/---

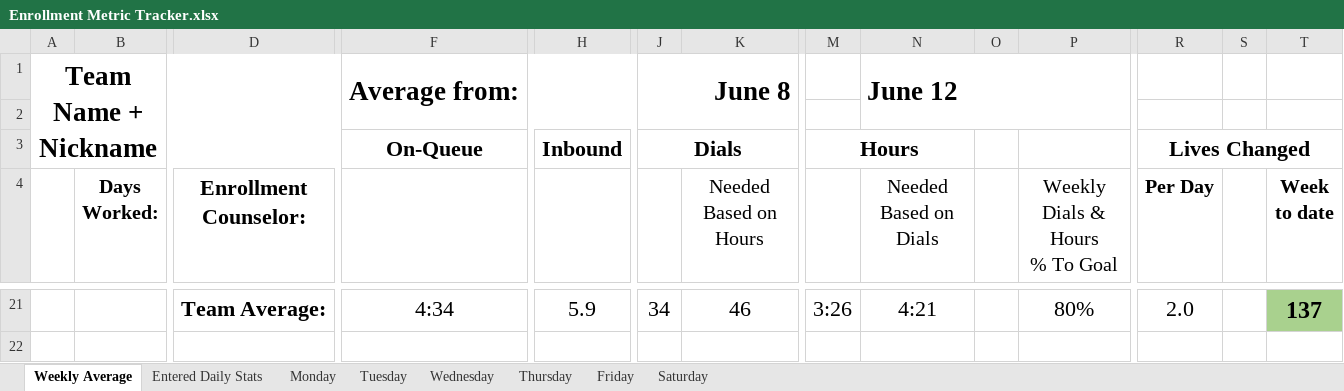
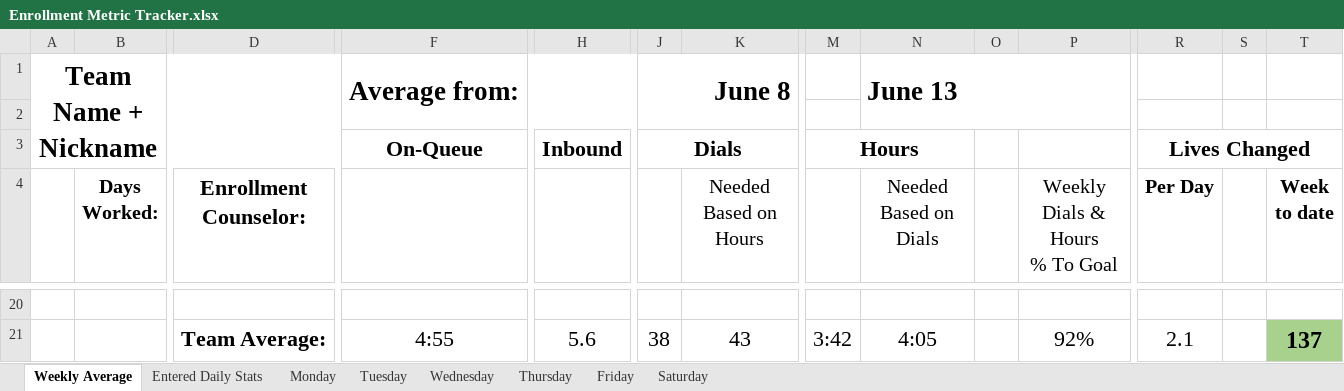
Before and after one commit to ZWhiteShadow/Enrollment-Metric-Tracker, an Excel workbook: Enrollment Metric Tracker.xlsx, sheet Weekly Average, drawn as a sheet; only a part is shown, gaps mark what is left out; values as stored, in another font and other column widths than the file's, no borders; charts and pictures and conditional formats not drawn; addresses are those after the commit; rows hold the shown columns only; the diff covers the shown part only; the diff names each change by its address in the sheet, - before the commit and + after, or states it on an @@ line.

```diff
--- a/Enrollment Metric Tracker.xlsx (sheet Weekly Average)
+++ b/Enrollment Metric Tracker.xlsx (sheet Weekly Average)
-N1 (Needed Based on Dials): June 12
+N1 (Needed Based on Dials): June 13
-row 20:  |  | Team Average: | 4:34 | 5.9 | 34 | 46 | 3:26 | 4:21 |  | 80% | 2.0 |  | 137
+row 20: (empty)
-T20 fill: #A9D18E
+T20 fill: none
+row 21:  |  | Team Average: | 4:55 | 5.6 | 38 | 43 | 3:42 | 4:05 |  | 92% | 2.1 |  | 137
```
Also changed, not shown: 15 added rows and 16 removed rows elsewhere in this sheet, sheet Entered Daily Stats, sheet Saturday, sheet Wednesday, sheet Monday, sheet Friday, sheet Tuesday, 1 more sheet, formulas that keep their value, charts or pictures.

\---

Exactly reproduce the entries above, minus the pictures.

Before and after one commit to ZWhiteShadow/Enrollment-Metric-Tracker, an Excel workbook: Enrollment Metric Tracker.xlsx, sheet Weekly Average, drawn as a sheet; only a part is shown, gaps mark what is left out; values as stored, in another font and other column widths than the file's, no borders; charts and pictures and conditional formats not drawn; addresses are those after the commit; rows hold the shown columns only; the diff covers the shown part only; the diff names each change by its address in the sheet, - before the commit and + after, or states it on an @@ line.

```diff
--- a/Enrollment Metric Tracker.xlsx (sheet Weekly Average)
+++ b/Enrollment Metric Tracker.xlsx (sheet Weekly Average)
-N1 (Needed Based on Dials): June 12
+N1 (Needed Based on Dials): June 13
-row 20:  |  | Team Average: | 4:34 | 5.9 | 34 | 46 | 3:26 | 4:21 |  | 80% | 2.0 |  | 137
+row 20: (empty)
-T20 fill: #A9D18E
+T20 fill: none
+row 21:  |  | Team Average: | 4:55 | 5.6 | 38 | 43 | 3:42 | 4:05 |  | 92% | 2.1 |  | 137
```
Also changed, not shown: 15 added rows and 16 removed rows elsewhere in this sheet, sheet Entered Daily Stats, sheet Saturday, sheet Wednesday, sheet Monday, sheet Friday, sheet Tuesday, 1 more sheet, formulas that keep their value, charts or pictures.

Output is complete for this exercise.